Engineers are not known for getting emotional. So when asked why he's dedicated years to mentoring the high school robotics team WildStang, Dan Rooney talks about the importance of introducing young people to math, science and engineering.
But the pride in his eyes when he mentions youngsters he has worked with reveals it's really the kids who bring him back.
Rooney, a mechanical engineer for Motorola Solutions in Schaumburg, started working with the FIRST Robotics team when it started in 1992. His boss encouraged him to participate, and the Schaumburg-based company continues to support the movement around the world.
But the youngest of Rooney's three children was 3 months old then, so it's understandable that his wife, Sue, ruled every now and then he didn't have time for the team. Since 2007, however, he's been a fixture.
"I like working with kids," said Rooney, a few nights before the team left for the FIRST Robotics national championship in St. Louis, which wraps up Saturday.
"Teach a kid something, and you see the light bulb go off. Show him and next time he knows how to do it. You get freshmen who can't even look you in the eye and can't talk to you. By the time they are seniors they are very confident."
WildStang, a Northwest Suburban High School District 214 team based at Rolling Meadows High School, has a proud heritage to uphold. The team won national championships in 2003 and 2009 and the chairman's trophy as best overall team in 2006, as well as two second places.

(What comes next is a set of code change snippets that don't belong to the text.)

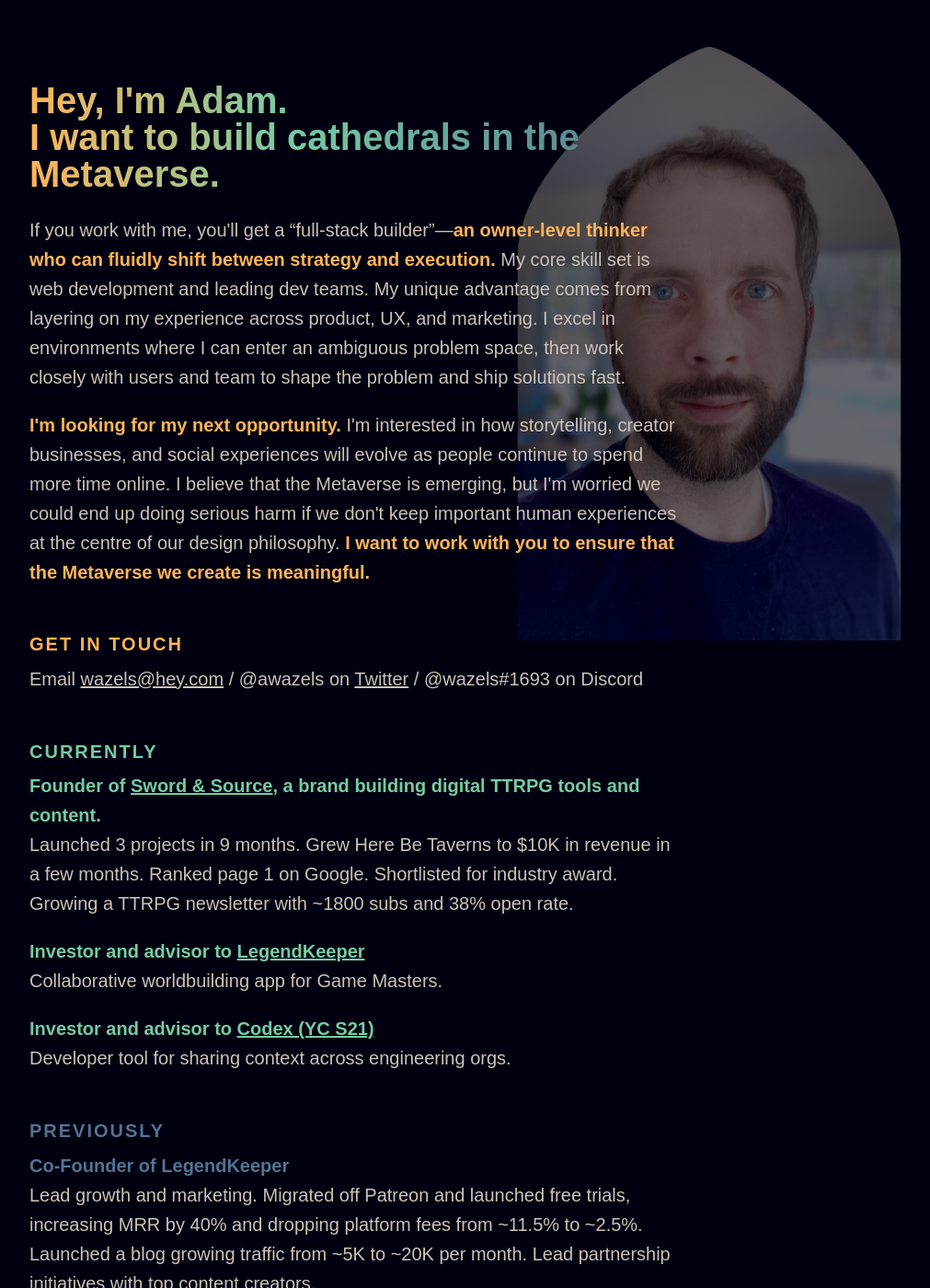
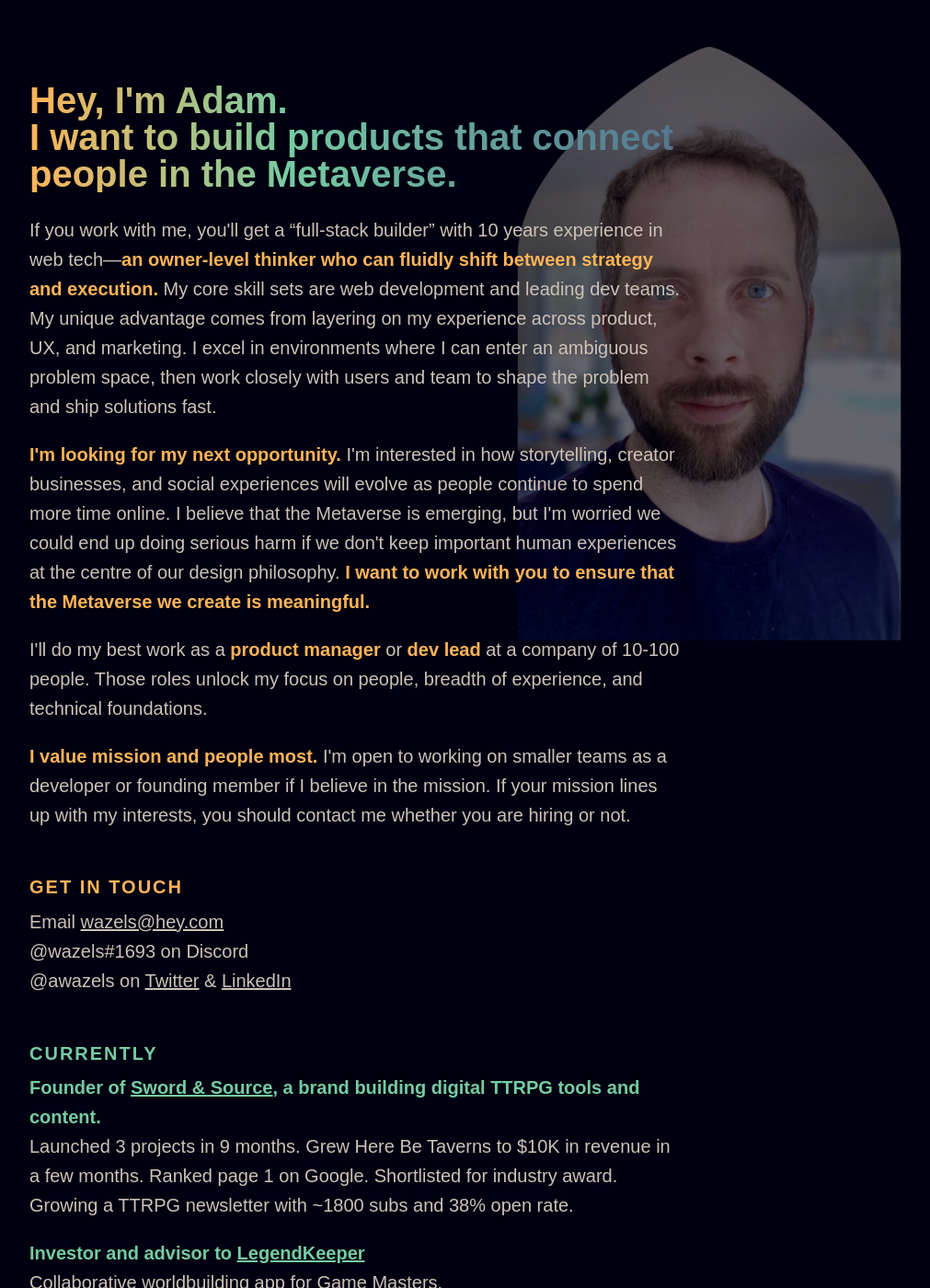
Before and after one commit to AWaselnuk/AWaselnuk.github.io, a Jekyll site: the page built from collaborate.html, in a window 1280 px wide and 1400 px high. Shown: the whole window at 92% size, without its empty margins (3-1014 px from the left). Built offline with Jekyll 4.4.1, drawn with Linux system fonts in a browser that asks for light colours; comment, search, counter and statistics services are not loaded.

Commit message:
Improvements to collaborate based on feedback from Tejas

```diff
--- a/collaborate.html
+++ b/collaborate.html
@@ -196,16 +196,16 @@
         />
         <h1 class="header gradient">
           Hey, I'm Adam.<br />
-          I want to build cathedrals in the Metaverse.
+          I want to build products that connect people in the Metaverse.
         </h1>
       </header>
       <p>
-        If you work with me, you'll get a “full-stack builder”—<strong
-          class="orange"
+        If you work with me, you'll get a “full-stack builder” with 10 years
+        experience in web tech—<strong class="orange"
           >an owner-level thinker who can fluidly shift between strategy and
           execution.</strong
         >
-        My core skill set is web development and leading dev teams. My unique
+        My core skill sets are web development and leading dev teams. My unique
         advantage comes from layering on my experience across product, UX, and
         marketing. I excel in environments where I can enter an ambiguous
         problem space, then work closely with users and team to shape the
@@ -219,17 +219,31 @@
         doing serious harm if we don't keep important human experiences at the
         centre of our design philosophy.
         <strong class="orange"
-          >I want to work with you to ensure that the Metaverse we create
-          is meaningful.</strong
+          >I want to work with you to ensure that the Metaverse we create is
+          meaningful.</strong
         >
+      </p>
+      <p>
+        I'll do my best work as a
+        <strong class="orange">product manager</strong> or
+        <strong class="orange">dev lead</strong> at a company of 10-100 people.
+        Those roles unlock my focus on people, breadth of experience, and
+        technical foundations.
+      </p>
+      <p>
+        <strong class="orange">I value mission and people most.</strong> I'm
+        open to working on smaller teams as a developer or founding member if I
+        believe in the mission. If your mission lines up with my interests, you
+        should contact me whether you are hiring or not.
       </p>
       <h2 class="orange">GET IN TOUCH</h2>
       <p class="contact-container">
         Email
-        <a class="link" href="mailto:wazels@hey.com">wazels@hey.com</a> /
+        <a class="link" href="mailto:wazels@hey.com">wazels@hey.com</a><br />
+        @wazels#1693 on Discord<br />
         @awazels on
-        <a class="link" href="https://twitter.com/awazels">Twitter</a> /
-        @wazels#1693 on Discord
+        <a class="link" href="https://twitter.com/awazels">Twitter</a> &
+        <a class="link" href="https://www.linkedin.com/in/awazels/">LinkedIn</a>
       </p>
       <h2 class="green">CURRENTLY</h2>
       <p>
@@ -272,6 +286,7 @@
         millions in revenue. Designed the first public GraphQL API for Shopify
         Partners.
       </p>
+      <p class="orange">← <a class="link orange" href="/">Read my blog</a></p>
       <hr />
       <div>
         <p class="orange word-cloud">
```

Rooney says some WildStang alumni come to cheer at competitions. A few scout other teams, keeping detailed records of their strengths and weaknesses.
Then there's the girl everyone told to yell when she needed to communicate during competition. "I am yelling," she responded in what the adults considered a normal voice, but they were so proud she had gotten to the point where she would argue with them.
Another young lady told Rooney that thanks to WildStang she already knew most of what they were teaching in her introductory engineering class in college.
"We give them exposure to what engineers do in the real world," said Rooney.
Maddie Hume, a sophomore at Rolling Meadows High School, insists being on the team of engineering prospects has helped her develop interpersonal skills. She explains her duties have included promoting the team in the community, soliciting sponsorships and selling raffle tickets.
The team has 68 members with jobs from software to mechanical to electrical and animation, and 39 got to go to St. …